**Your assignment**
Each line of the entries below that includes "queries" belongs in your answer.

====== Given records ======

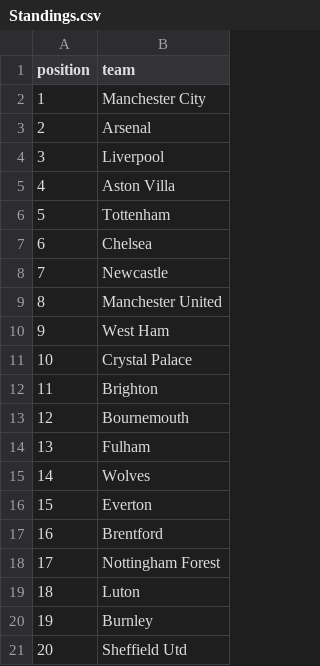
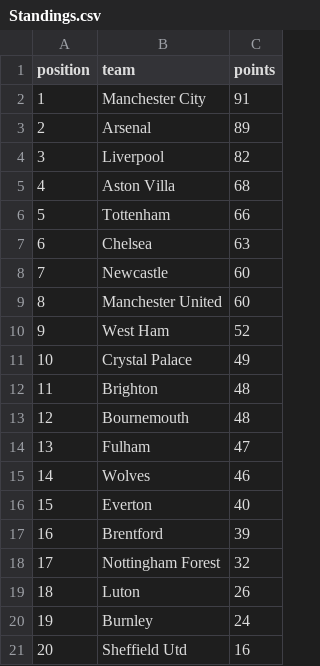
Before and after one commit to o-bissing/premier-league-database-etl, a CSV file: queries/Standings.csv, drawn as a sheet; the diff names each change by its address in the sheet, - before the commit and + after, or states it on an @@ line.

Commit message:
standings table update

```diff
--- a/queries/Standings.csv
+++ b/queries/Standings.csv
+column C (points), rows 2-21: 91 | 89 | 82 | 68 | 66 | 63 | 60 | 60 | 52 | 49 | 48 | 48 | 47 | 46 | 40 | 39 | 32 | 26 | 24 | 16
```
Also changed, not shown: 2 other files.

======

**Solution below**
Before and after one commit to o-bissing/premier-league-database-etl, a CSV file: queries/Standings.csv, drawn as a sheet; the diff names each change by its address in the sheet, - before the commit and + after, or states it on an @@ line.
--- a/queries/Standings.csv
+++ b/queries/Standings.csv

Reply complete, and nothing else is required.